Launched in May 1999, the online retailer, Inc. initially sold surplus and returned merchandise, liquidating the inventories of at least 18 failed dot-com companies at below-wholesale prices. In recent years, it has expanded to sell new merchandise as well.

Part of’s merchandise is purchased by or manufactured specifically for the company. Among their products are handmade goods produced for Overstock by workers in developing nations. The company also manages the inventory supply for other retailers. The company has achieved significant growth and profits in its first 10 years, reporting its first billion-dollar year in 2010.

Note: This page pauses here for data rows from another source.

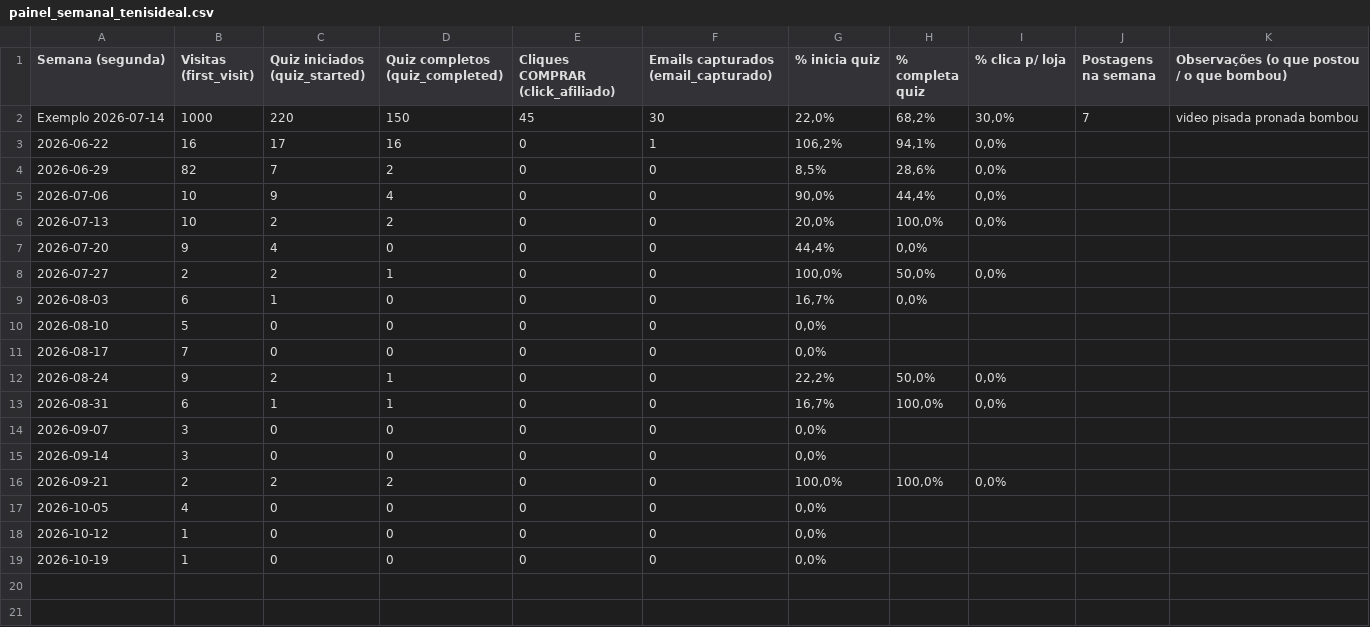
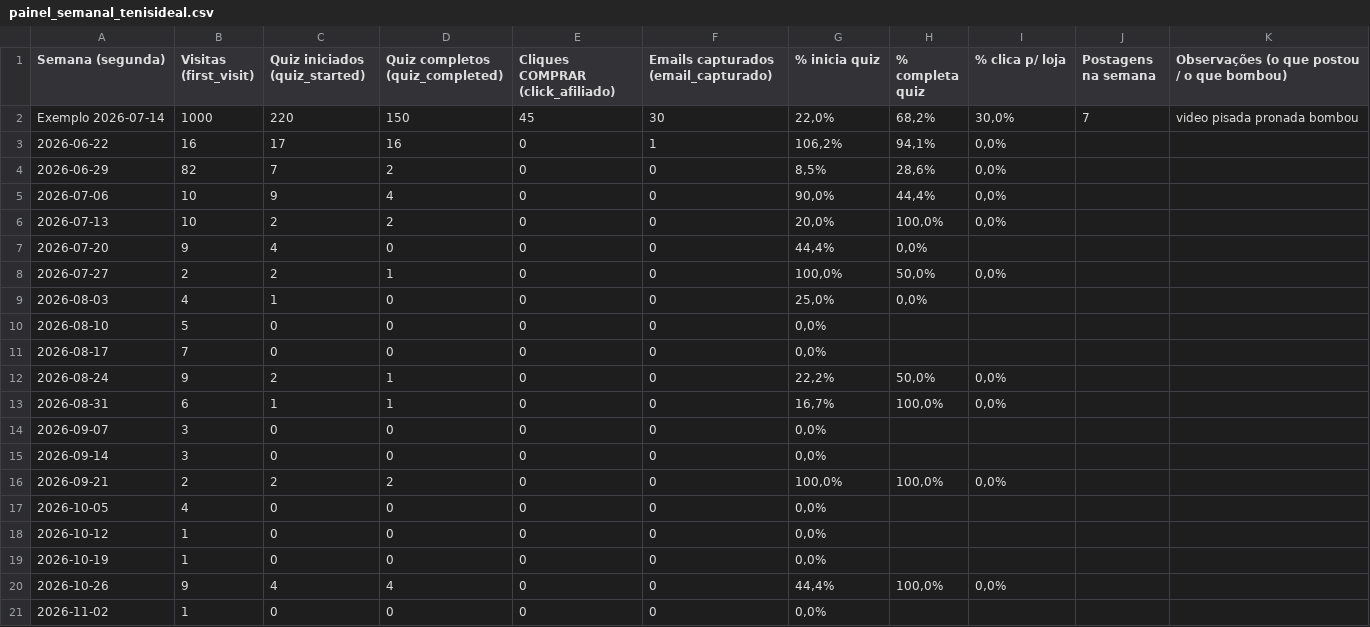
Before and after one commit to cristianamoreira/tenisideal, a CSV file: painel_semanal_tenisideal.csv, drawn as a sheet.

```diff
--- a/painel_semanal_tenisideal.csv
+++ b/painel_semanal_tenisideal.csv
@@ -8,3 +8,3 @@ Exemplo 2026-07-14,1000,220,150,45,30,"22,0%","68,2%","30,0%",7,video pisada pro
 2026-07-27,2,2,1,0,0,"100,0%","50,0%","0,0%",,
-2026-08-03,6,1,0,0,0,"16,7%","0,0%",,,
+2026-08-03,4,1,0,0,0,"25,0%","0,0%",,,
 2026-08-10,5,0,0,0,0,"0,0%",,,,
@@ -19 +19,3 @@ Exemplo 2026-07-14,1000,220,150,45,30,"22,0%","68,2%","30,0%",7,video pisada pro
 2026-10-19,1,0,0,0,0,"0,0%",,,,
+2026-10-26,9,4,4,0,0,"44,4%","100,0%","0,0%",,
+2026-11-02,1,0,0,0,0,"0,0%",,,,
```
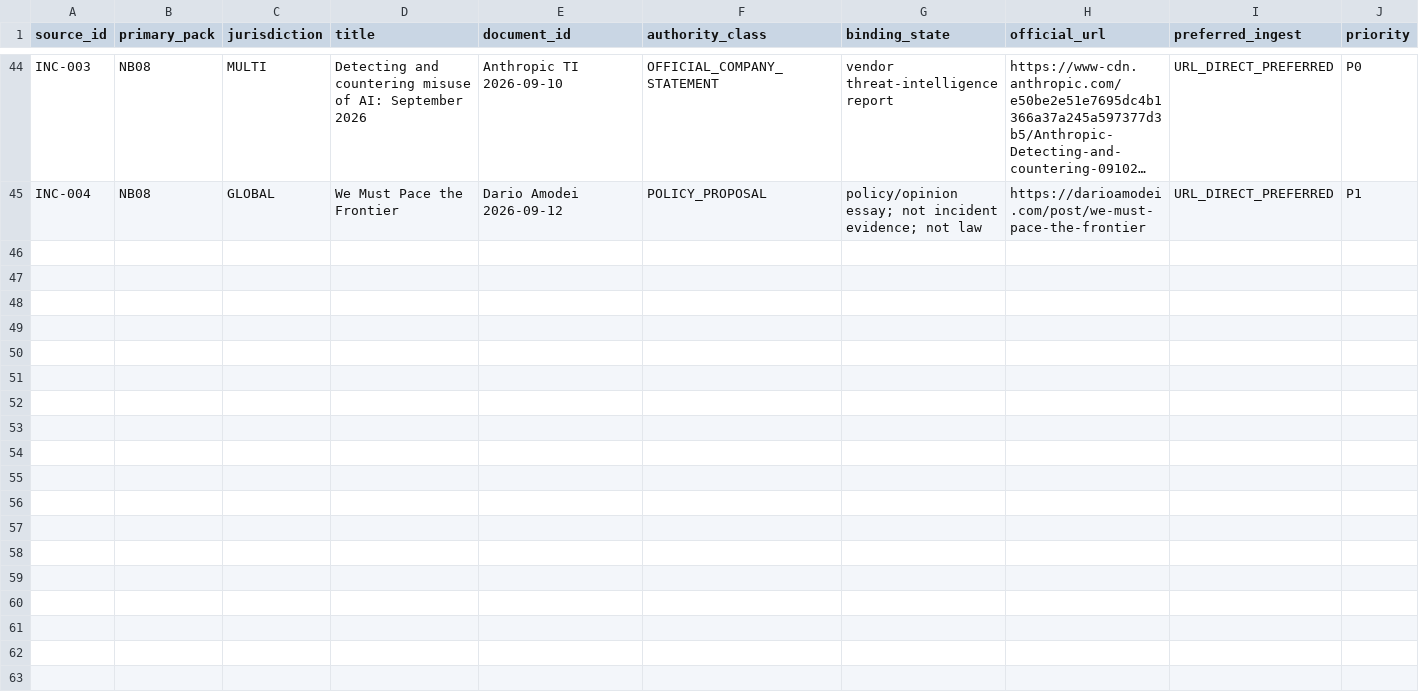
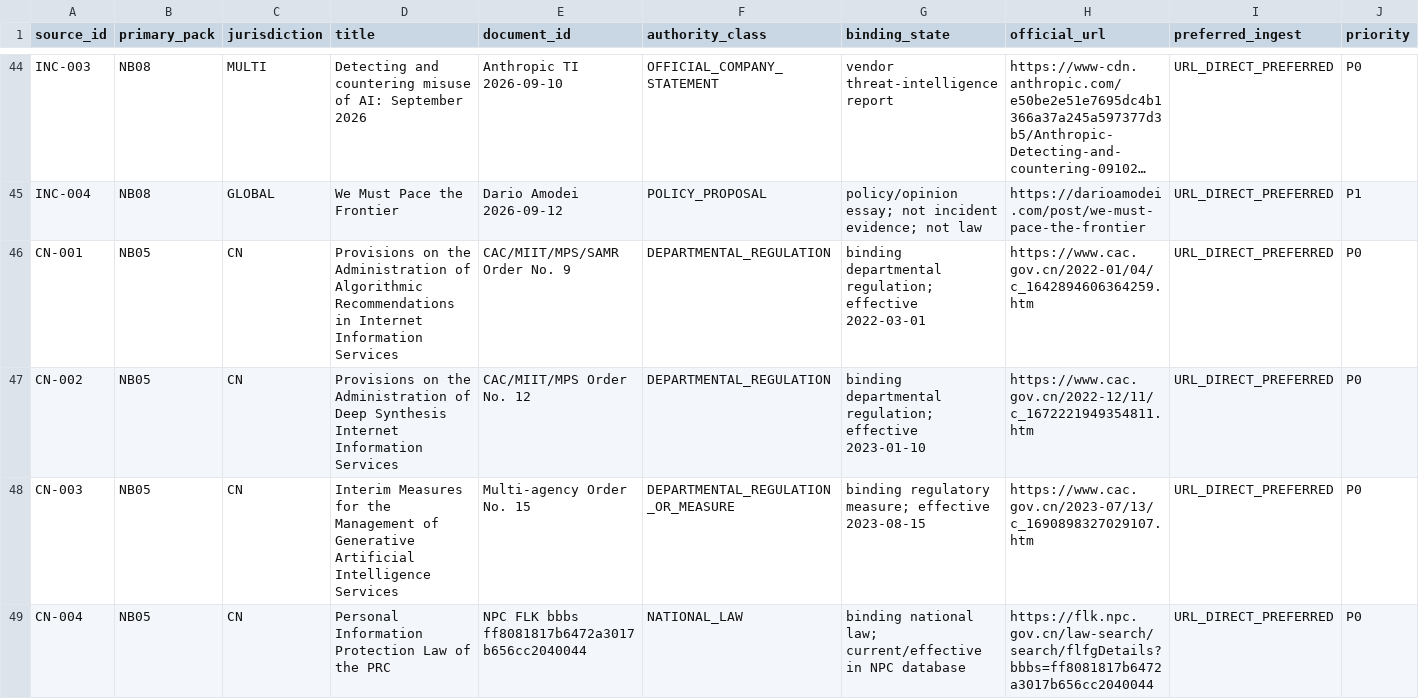
Before and after one commit to fatihekler/ai-laws, a CSV file: 86_NOTEBOOKLM/NOTEBOOKLM_SOURCE_ACQUISITION_MANIFEST.csv, drawn as a sheet; only a part is shown, gaps mark what is left out; long unchanged cells end in …; rows hold the shown columns only; the diff covers the shown part only; the diff names each change by its address in the sheet, - before the commit and + after, or states it on an @@ line.

```diff
--- a/86_NOTEBOOKLM/NOTEBOOKLM_SOURCE_ACQUISITION_MANIFEST.csv
+++ b/86_NOTEBOOKLM/NOTEBOOKLM_SOURCE_ACQUISITION_MANIFEST.csv
+row 46: CN-001 | NB05 | CN | Provisions on the Administration of Algorithmic Recommendations in Internet Information Services | CAC/MIIT/MPS/SAMR Order No. 9 | DEPARTMENTAL_REGULATION | binding departmental regulation; effective 2022-03-01 | https://www.cac.gov.cn/2022-01/04/c_1642894606364259.htm | URL_DIRECT_PREFERRED | P0
+row 47: CN-002 | NB05 | CN | Provisions on the Administration of Deep Synthesis Internet Information Services | CAC/MIIT/MPS Order No. 12 | DEPARTMENTAL_REGULATION | binding departmental regulation; effective 2023-01-10 | https://www.cac.gov.cn/2022-12/11/c_1672221949354811.htm | URL_DIRECT_PREFERRED | P0
+row 48: CN-003 | NB05 | CN | Interim Measures for the Management of Generative Artificial Intelligence Services | Multi-agency Order No. 15 | DEPARTMENTAL_REGULATION_OR_MEASURE | binding regulatory measure; effective 2023-08-15 | https://www.cac.gov.cn/2023-07/13/c_1690898327029107.htm | URL_DIRECT_PREFERRED | P0
+row 49: CN-004 | NB05 | CN | Personal Information Protection Law of the PRC | NPC FLK bbbs ff8081817b6472a3017b656cc2040044 | NATIONAL_LAW | binding national law; current/effective in NPC database | https://flk.npc.gov.cn/law-search/search/flfgDetails?bbbs=ff8081817b6472a3017b656cc2040044 | URL_DIRECT_PREFERRED | P0
```
Also changed, not shown: 4 added rows elsewhere in this file, 20_JURISDICTIONS/JURISDICTION_RESEARCH_REGISTRY.csv, 86_NOTEBOOKLM/NOTEBOOKLM_SOURCE_PACK_ASSIGNMENTS.csv, 8 other files.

With its growth, the company needed more space. A circle-shaped 260,000 square-foot, three-story building is being constructed for the new headquarters located in Midvale, Utah, approximately 12 miles south of Salt Lake City.

Peace by Piece

The poured concrete building is a circle shape with an approximate 370-foot diameter and a circumference of 1,200 feet. Located on a 19-acre campus-like tract of land, the new facility will house the online company’s corporate offices, which include the company’s employee training, data facilities, call center, and meeting rooms.

Architecturally, at ground level, the building looks like a glass-and-concrete version of a Roman coliseum, but from the air, the building shape will look like a peace sign—thus, it is referred to as the Peace Coliseum. 

Building the interior walls and ceilings for a new headquarters facility for was the task for Ceiling Systems Inc., Draper, Utah. The company specializes in acoustical ceiling systems, acoustical panels, framing, and drywall for commercial, industrial, and institutional projects.

Each of the three floors of the building has its own unique room and space-configuration layout needs, making certain that the architectural layout was followed exactly became CSI’s main challenge.

The wall and ceiling contractor needed to install approximately 300,000 square-feet of standard 5/8-inch thick gypsum drywall. The panel-type product consists of a noncombustible gypsum core with paper surfacing on the face, back, and long edges. It is designed to provide a monolithic surface when joints are taped and fastener heads are covered with a compound.

“This is a complicated challenge requiring our dedicated full attention to detail,” says Jeff Zupan, project manager with CSI. “There was no room for error in this build out project.” At full staff, CSI has a 32-worker crew dedicated to the project.

Over the Top

With the circle design of the building, the complexity of the building’s interior lay out, and the completion timeline that is interwoven and dependent upon other contractors, CSI needed help.

“We were literally looking at weeks of work alone to create a survey grid we could work off of,” Zupan says. “Rocky Mountain Transit Instruments in Salt Lake City offered a technology option we adopted.”

As an authorized Topcon dealer, Rocky Mountain Transit Instruments helped CSI in selecting the right technology, training, and service.     

The LN-100 Layout Navigator is a 3-D layout tool designed specifically for construction layout. The device essentially blends self-leveling laser and robotic total station technologies. The LN-100 is essentially the brain of the system and is paired up with the Topcon FC-500 field controller, a hand-held processing device. The FC-500 features touch-screen operation similar to a smart phone.

“We went with the LN-100 because it matches exactly what we needed for the project,” says Zuban. “It was easy to operate—we probably had no more than a week’s learning curve on the LN-100.”

The general contractor for the design-build facility is Okland Construction Company, based in Salt Lake City. Okland provided CSI with the 3-D site model, which provided the walls and ceilings placement data on the LN-100. Also provided was the surveyed center point of the circle building, which became the governing reference point for all of the building’s construction contractors.

 “Quite simply, the project is being completed faster, cheaper, and better because we’re using the LN-100,” Zupan says. “It would have taken us months of surveying, but with the technology, it took us just a few days to capture all the data. Our work is much more accurate, plus or minus 1/8-inch. And the cost savings, with respect to time and manpower, are clearly significant.”

The unique and stunning new facility is expected to provide with the room for years of future growth.